**WORK TO BE COMPLETED**
Pull every line containing "select" out of the listing below.
- - -
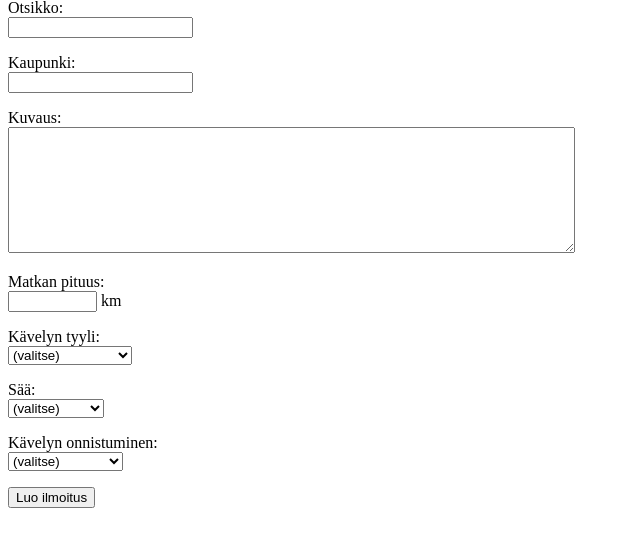
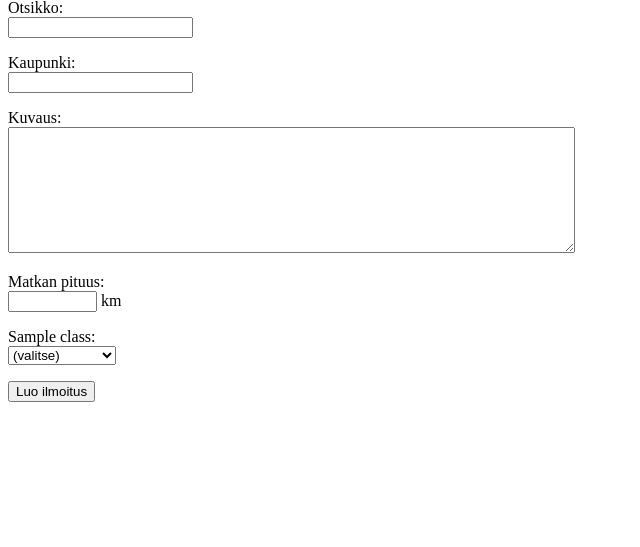
Before and after one commit to unnamant/Kavelypaivakirja, a Flask app: template templates/new_items.html in a window 1280 px wide. Shown: the part 81-628 px from the top of the page, without its empty margins (0-640 px from the left). Run offline with Flask 3, Linux system fonts and the light colour scheme; the template is opened without the code that fills it: most values are stand-ins (such as "Sample title", 1, 10 or a date in 2020).

Commit message:
Store classes in database

```diff
--- a/app.py
+++ b/app.py
@@ -38,8 +38,8 @@ def show_item(item_id):
 @app.route("/new_items")
 def new_items():
     require_login()
-
-    return render_template("new_items.html")
+    classes = items.get_all_classes()
+    return render_template("new_items.html", classes=classes)
 
 @app.route("/create_items", methods=["POST"])
 def create_items():
@@ -58,15 +58,10 @@ def create_items():
     user_id = session["user_id"]
 
     classes = []
-    section = request.form["section"]
-    if section:
-        classes.append(("Kävelyn tyyli", section))
-    weather = request.form["weather"]
-    if weather:
-        classes.append(("Sää", weather))
-    success = request.form["success"]
-    if success:
-        classes.append(("Kävelyn onnistuminen", success))
+    for entry in request.form.getlist("classes"):
+        if entry:
+            parts = entry.split(":")
+            classes.append((parts[0], parts[1]))
 
     items.add_items(title, description, distance, city, user_id, classes)
 
--- a/schema.sql
+++ b/schema.sql
@@ -13,6 +13,12 @@ CREATE TABLE items (
     user_id INTEGER REFERENCES users
 );
 
+CREATE TABLE classes (
+    id INTEGER PRIMARY KEY,
+    title TEXT,
+    value TEXT
+);
+
 CREATE TABLE item_classes (
     id INTEGER PRIMARY KEY,
     item_id INTEGER REFERENCES items,
--- a/templates/new_items.html
+++ b/templates/new_items.html
@@ -24,40 +24,17 @@
       Matkan pituus: <br />
       <input type="text" name="distance" size="8" pattern="[1-9][0-9]{0,3}" required/> km
     </p>
+    {% for class in classes %}
     <p>
-      Kävelyn tyyli: <br />
-      <select name="section">
+      {{ class }}: <br />
+      <select name="classes">
         <option value="">(valitse)</option>
-        <option value="lyhyet matkat">lyhyet matkat</option>
-        <option value="pitkät matkat">pitkät matkat</option>
-        <option value="ulkomaan matkat">ulkomaan matkat</option>
-        <option value="kotimaan matkat">kotimaan matkat</option>
-        <option value="merkitty reitti">merkitty reitti</option>
-        <option value="vaellusreitti">vaellusreitti</option>
+      {% for option in classes[class] %}
+        <option value="{{ class }}:{{ option }}">{{ option }}</option>
+      {% endfor %}
       </select>
     </p>
-    <p>
-      Sää: <br />
-      <select name="weather">
-        <option value="">(valitse)</option>
-        <option value="aurinkoinen">aurinkoinen</option>
-        <option value="sateinen">sateinen</option>
-        <option value="poutaa">poutaa</option>
-        <option value="puolipilvinen">puolipilvinen</option>
-        <option value="vaihteleva">vaihteleva</option>
-      </select>
-    </p>
-    <p>
-      Kävelyn onnistuminen: <br />
-      <select name="success">
-        <option value="">(valitse)</option>
-        <option value="erinomainen">erinomainen</option>
-        <option value="hyvä">hyvä</option>
-        <option value="huono">huono</option>
-        <option value="keskinkertainen">keskinkertainen</option>
-        <option value="vaihteleva">vaihteleva</option>
-      </select>
-    </p>
+    {% endfor %}
     <input type="submit" value="Luo ilmoitus" />
   </form>
 </body>
```
Also changed, not shown: init.sql (added, +22 -0 lines), items.py (+12 -0 lines).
- - -
**THE COMPLETED TASK**
-      <select name="section">
+      <select name="classes">
       </select>
-      <select name="weather">
-      </select>
-      <select name="success">
-      </select>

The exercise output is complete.